There’s one annoying jerk in every workplace, isn’t there! Lori and Michael talk about their experiences with annoying coworkers.
To wing it is an idiom that means to improvise, to do something without proper preparation or time to rehearse. People often talk about winging it when they have to do something difficult that they didn’t have time to prepare — like a make speech or give a presentation. They might say something like “Sorry if I seem a bit disorganized, I’m totally winging it.” You tell people that you’re winging it, that you’re improvising, so that they won’t expect too much from you, or so that they will be more forgiving if you make a mistake.
Lori explains WHY it’s so hard to proofread your own writing, what you can do to make it easier, and why it’s important to do your best to check your work for mistakes.
Here is a list of our favorite online dictionaries. To be included on this page, a dictionary has to be up-to-date, have a good user interface, and the website can’t be too ad-heavy. We promise to list only the English dictionaries that we actually use ourselves in our day-to-day work here at Better At English, […]

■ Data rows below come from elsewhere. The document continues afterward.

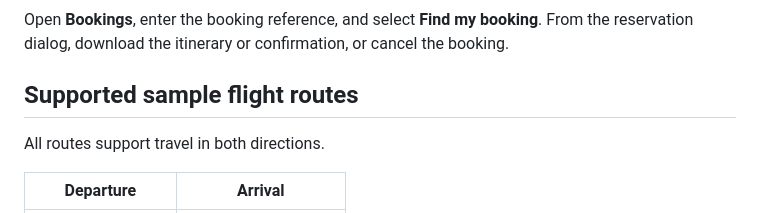
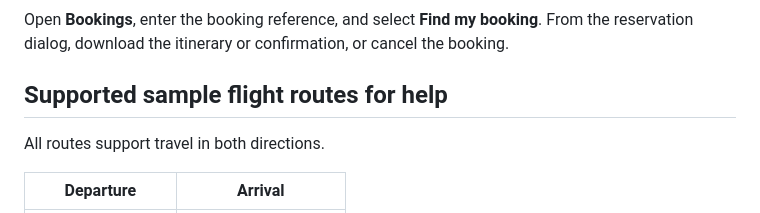
Before and after one commit to ynyasin-01/AirAsia, a Markdown page: README.md, the part around the change. Drawn GitHub-style.

```diff
--- a/README.md
+++ b/README.md
@@ -91,7 +91,7 @@ You can also use **Explore flights** on a popular route or **Book Deal** on a fe
 
 Open **Bookings**, enter the booking reference, and select **Find my booking**. From the reservation dialog, download the itinerary or confirmation, or cancel the booking.
 
-## Supported sample flight routes
+## Supported sample flight routes for help
 
 All routes support travel in both directions.
 
```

Nobody likes paying for things they don’t want or like, like excess baggage fees, fixing broken items, etc. Lori gives you a collection of phrasal verbs that are used in that situation.
Lori explains the meaning of the phrasal verb “to ramp up”
Lori explains the meaning of the word “perk,” meaning advantage or benefit.